« on: January 16, 2014, 11:46:41 PM »
I was thinking about this earlier and everyone knows the unity of protestants in the US is varying; meaning that they are not usually unified, in anything. There are a plethora of different sects of Christianity in the US that new ones pop up all the time. Even in the same sect "unity" doesn't always play a role. Take my family church (maternal) it originally came from another church (also a family church) but 100 years ago some of the congregation disagreed on one single issue (no one remembers what that issue is, nor is anyone alive to tell) so they split off and built another church. Many churches have and probably still do, go through similar problems.

Then there's politics.

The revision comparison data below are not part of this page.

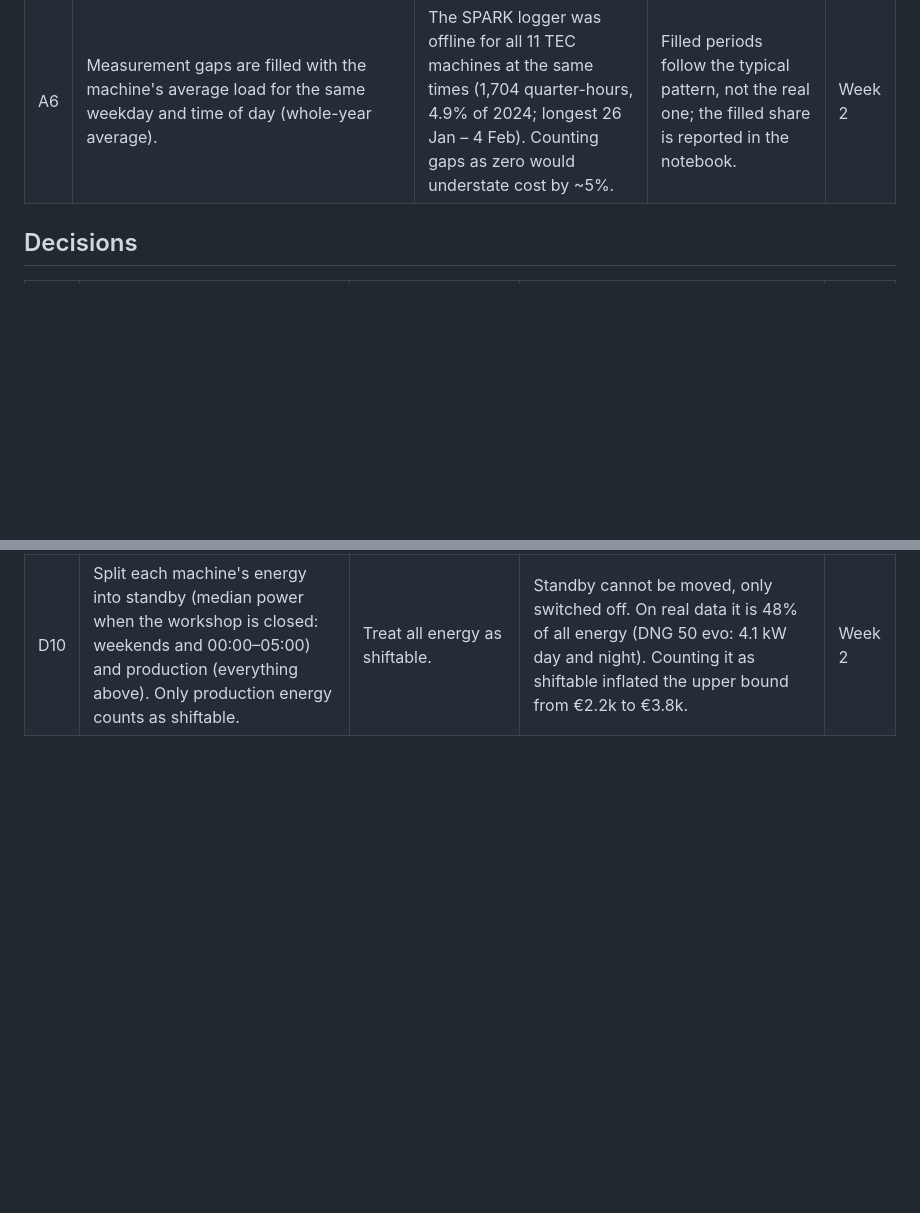
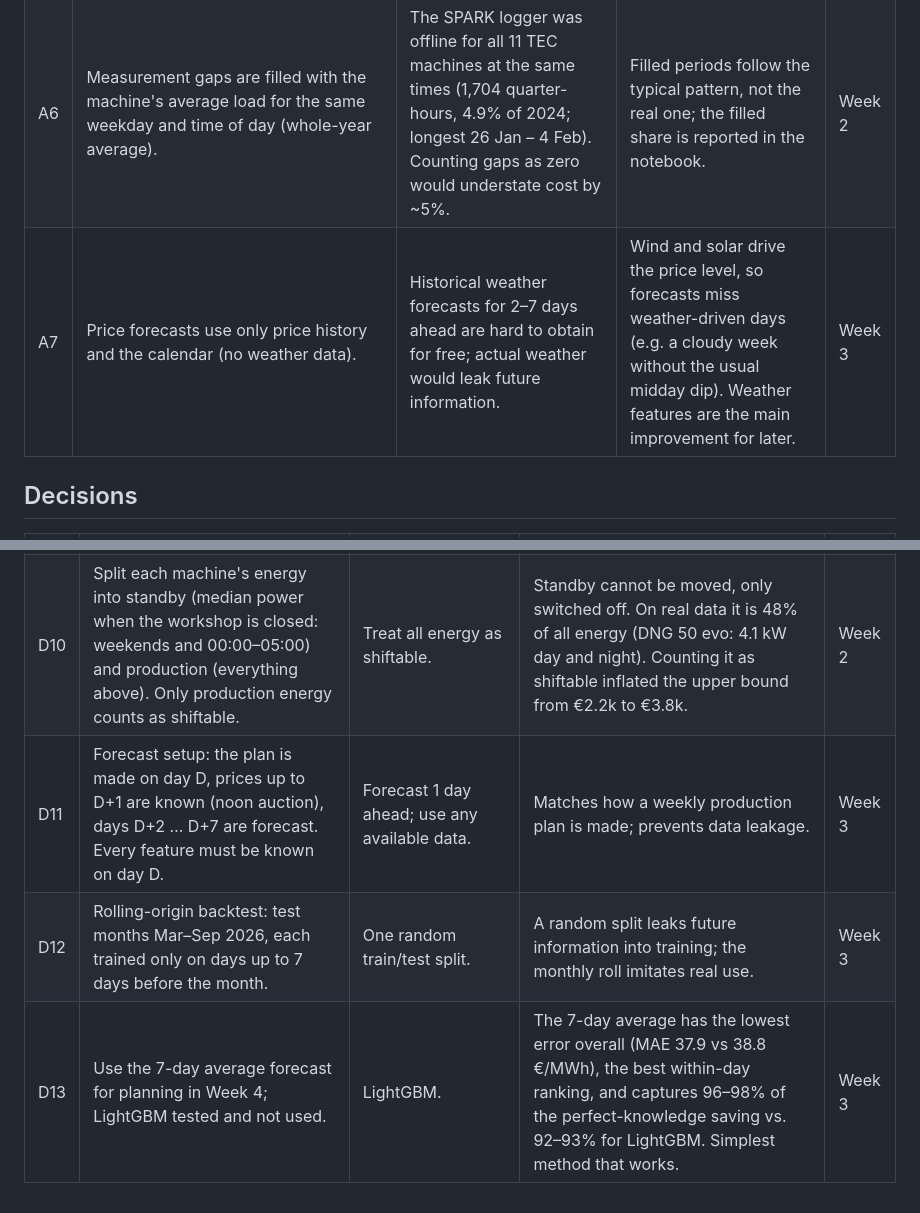
Before and after one commit to swaroop-jadhav/industrial-load-shifting, a Markdown page: docs/assumptions_log.md, 2 parts joined by grey strips. GitHub-like rendering; blank space fills up the shorter version.

```diff
--- a/docs/assumptions_log.md
+++ b/docs/assumptions_log.md
@@ -14,6 +14,7 @@ Add a row every time you decide something.
 | A4 | Flexible candidates: SolderingOven and VacuumPump1 (about 60% of active machine energy, running only 12% and 20% of the week); HighTemperatureOven as a secondary candidate (highest power, 3.6 kW, but rarely used). Jobs are shifted only within the weekday day shift. | All machines run only on weekdays during the day shift and work in batches; no access to the plant's production planners. | Some batches may be tied to the process order (e.g. oven and vacuum pump running together); to be checked in Week 2. | Week 1 |
 | A5 | 2024 SPARK loads are replayed against Oct 2025 – Sep 2026 prices by matching the same ISO week, weekday and quarter-hour. | Keeps the weekly rhythm (shifts, weekends) and the seasons; no machine data exists for the price year. | Public holidays fall on different days in different years, so a few days are slightly off. Yearly energy stays within ~1% (2024 has 366 days). | Week 2 |
 | A6 | Measurement gaps are filled with the machine's average load for the same weekday and time of day (whole-year average). | The SPARK logger was offline for all 11 TEC machines at the same times (1,704 quarter-hours, 4.9% of 2024; longest 26 Jan – 4 Feb). Counting gaps as zero would understate cost by ~5%. | Filled periods follow the typical pattern, not the real one; the filled share is reported in the notebook. | Week 2 |
+| A7 | Price forecasts use only price history and the calendar (no weather data). | Historical weather forecasts for 2–7 days ahead are hard to obtain for free; actual weather would leak future information. | Wind and solar drive the price level, so forecasts miss weather-driven days (e.g. a cloudy week without the usual midday dip). Weather features are the main improvement for later. | Week 3 |
 
 ## Decisions
 
@@ -29,3 +30,6 @@ Add a row every time you decide something.
 | D8 | Use the 11 TEC workshop machines (mills, lathes, wire EDM, chillers) from SPARK for 2024, active power `P_total` only. | All 22 SPARK machines and all years; other measurements. | The TEC machines are the heavy, realistic production machines and are only recorded in 2024; one measurement per machine keeps the download small. | Week 2 |
 | D9 | Report an upper bound before optimising: each day's production energy placed in the cheapest quarter-hours of the same day (shift window 06:00–22:00 first), capped at the machine's peak power. | Go straight to optimisation. | Shows whether the business case can be worth it at all; if the ceiling is small, stop early. Realistic savings (Week 4) will be lower. | Week 2 |
 | D10 | Split each machine's energy into standby (median power when the workshop is closed: weekends and 00:00–05:00) and production (everything above). Only production energy counts as shiftable. | Treat all energy as shiftable. | Standby cannot be moved, only switched off. On real data it is 48% of all energy (DNG 50 evo: 4.1 kW day and night). Counting it as shiftable inflated the upper bound from €2.2k to €3.8k. | Week 2 |
+| D11 | Forecast setup: the plan is made on day D, prices up to D+1 are known (noon auction), days D+2 … D+7 are forecast. Every feature must be known on day D. | Forecast 1 day ahead; use any available data. | Matches how a weekly production plan is made; prevents data leakage. | Week 3 |
+| D12 | Rolling-origin backtest: test months Mar–Sep 2026, each trained only on days up to 7 days before the month. | One random train/test split. | A random split leaks future information into training; the monthly roll imitates real use. | Week 3 |
+| D13 | Use the 7-day average forecast for planning in Week 4; LightGBM tested and not used. | LightGBM. | The 7-day average has the lowest error overall (MAE 37.9 vs 38.8 €/MWh), the best within-day ranking, and captures 96–98% of the perfect-knowledge saving vs. 92–93% for LightGBM. Simplest method that works. | Week 3 |
```
Also changed, not shown: README.md (+2 -2 lines), reports/figures/W3_B_error_by_horizon.png (added), reports/figures/W3_C2_feature_importance.png (added), reports/figures/W3_C_example_week.png (added), reports/figures/W3_D_decision_value.png (added), 4 other files.
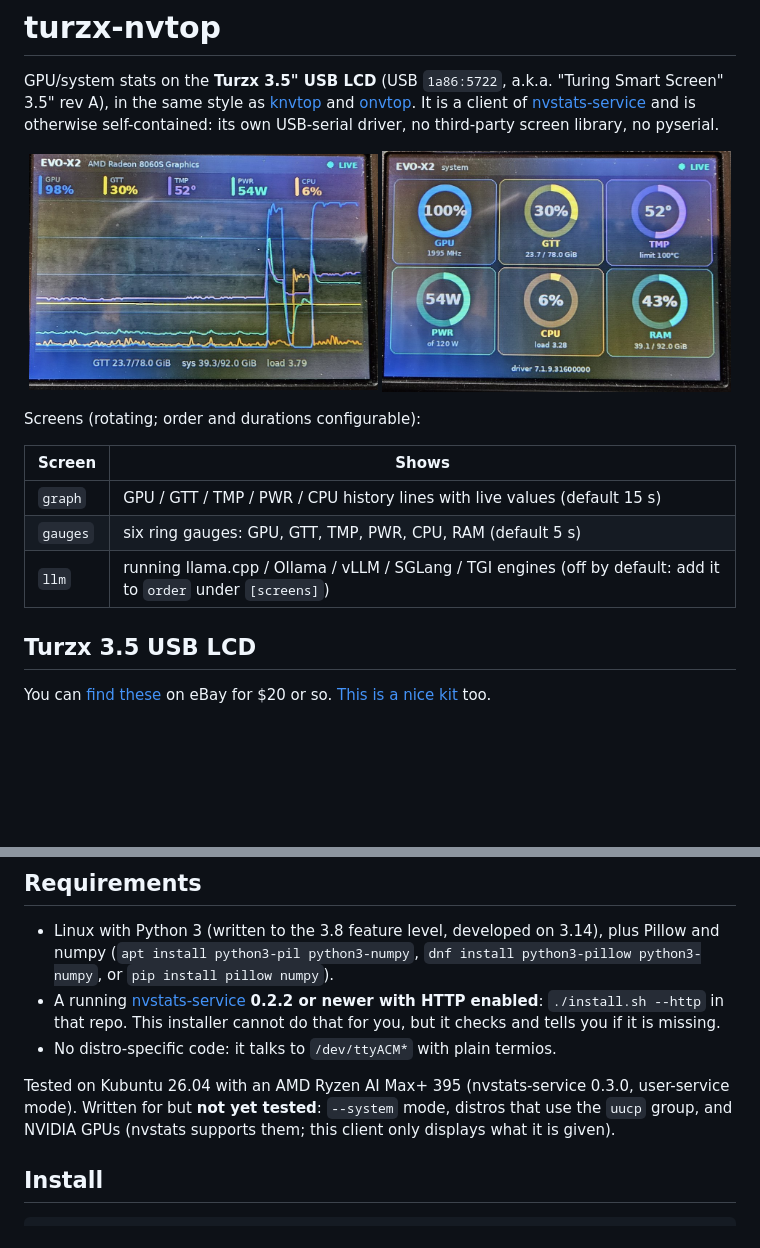
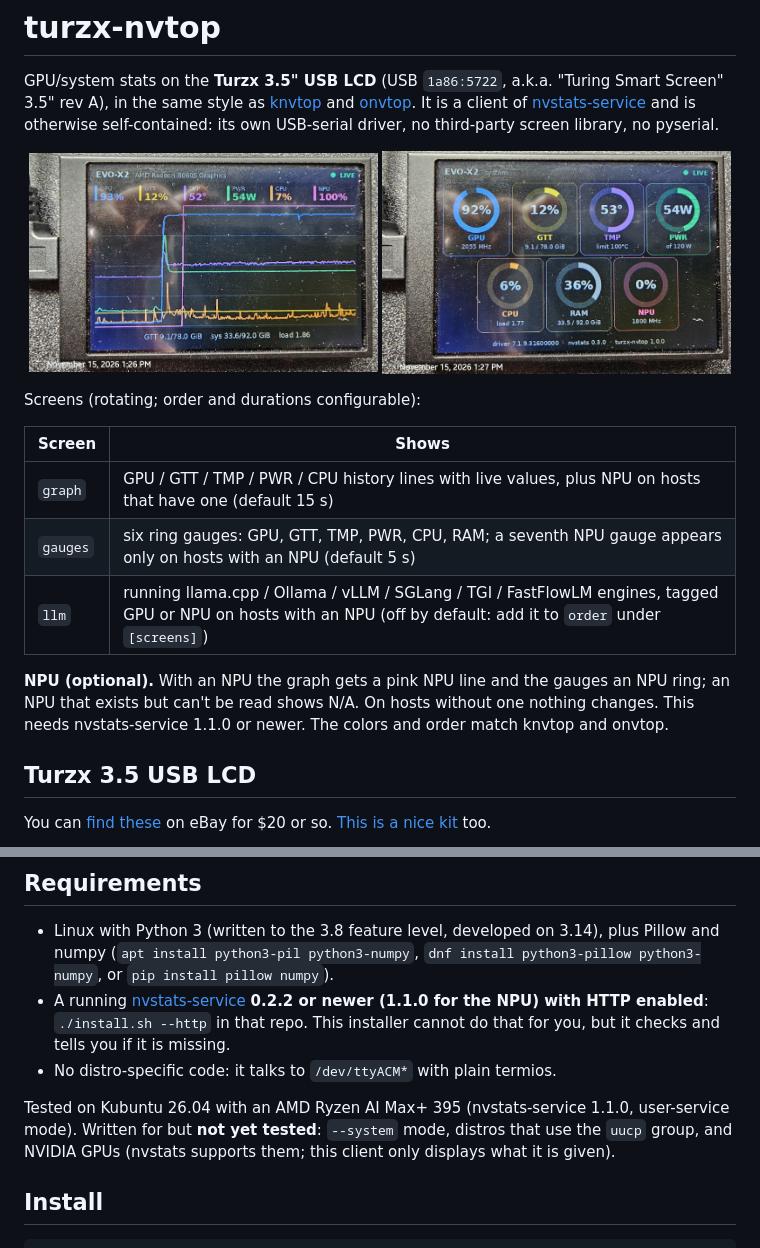
Before and after one commit to DAE51D/turzx-nvtop, a Markdown page: README.md, 2 parts joined by grey strips. Rendered like a GitHub page; pictures changed too: docs/6-panel.jpg, docs/nvtop-graph.jpg; blank space fills up the shorter version.

```diff
--- a/README.md
+++ b/README.md
@@ -14,9 +14,11 @@ Screens (rotating; order and durations configurable):
 
 | Screen | Shows |
 | --- | --- |
-| `graph`  | GPU / GTT / TMP / PWR / CPU history lines with live values (default 15 s) |
-| `gauges` | six ring gauges: GPU, GTT, TMP, PWR, CPU, RAM (default 5 s) |
-| `llm`    | running llama.cpp / Ollama / vLLM / SGLang / TGI engines (off by default: add it to `order` under `[screens]`) |
+| `graph`  | GPU / GTT / TMP / PWR / CPU history lines with live values, plus NPU on hosts that have one (default 15 s) |
+| `gauges` | six ring gauges: GPU, GTT, TMP, PWR, CPU, RAM; a seventh NPU gauge appears only on hosts with an NPU (default 5 s) |
+| `llm`    | running llama.cpp / Ollama / vLLM / SGLang / TGI / FastFlowLM engines, tagged GPU or NPU on hosts with an NPU (off by default: add it to `order` under `[screens]`) |
+
+**NPU (optional).** With an NPU the graph gets a pink NPU line and the gauges an NPU ring; an NPU that exists but can't be read shows N/A. On hosts without one nothing changes. This needs nvstats-service 1.1.0 or newer. The colors and order match knvtop and onvtop.
 
 
 ## Turzx 3.5 USB LCD
@@ -41,11 +43,11 @@ roughly 500-2000 pixels and 20-40 ms per update, so the graph can scroll smoothl
 
 - Linux with Python 3 (written to the 3.8 feature level, developed on 3.14), plus Pillow and numpy
   (`apt install python3-pil python3-numpy`, `dnf install python3-pillow python3-numpy`, or `pip install pillow numpy`).
-- A running [nvstats-service](https://github.com/DAE51D/nvstats-service) **0.2.2 or newer with HTTP enabled**:
+- A running [nvstats-service](https://github.com/DAE51D/nvstats-service) **0.2.2 or newer (1.1.0 for the NPU) with HTTP enabled**:
   `./install.sh --http` in that repo. This installer cannot do that for you, but it checks and tells you if it is missing.
 - No distro-specific code: it talks to `/dev/ttyACM*` with plain termios.
 
-Tested on Kubuntu 26.04 with an AMD Ryzen AI Max+ 395 (nvstats-service 0.3.0, user-service mode). Written for but **not yet
+Tested on Kubuntu 26.04 with an AMD Ryzen AI Max+ 395 (nvstats-service 1.1.0, user-service mode). Written for but **not yet
 tested**: `--system` mode, distros that use the `uucp` group, and NVIDIA GPUs (nvstats supports them; this client only
 displays what it is given).
 
```
Also changed, not shown: 4 other files.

In the Democratic party Christians (in my opinion) are not unified unless it's about a particular agenda though voter turnout isn't necessarily dictated by that[1] yet they are growing more in certain demographs than others, and in that sense are unified.  The Republican party is ruled by unity[2] and, I tried looking it up but wasn't quite able to but I find they are mainly of the vein of those in protestant Christian sects which, as stated, doesn't really seem to be unified based on the fact that there are a plethora of sects.

I just wonder why that is? When it comes to their religion they can't be any more disagreeable[3] but when it comes to politics, especially for Republicans, that just doesn't seem to be the case.

 1. of course those in non-blue states may find it more difficult to vote when the opposite party in control does everything it can to make sure they can't vote; non-whites and women being the most oppressed
 2. even if they are currently in a "Civil War" between Moderates and Conservatives
 3. well, they can
"presumptions are the bitch of all assumptions" -- me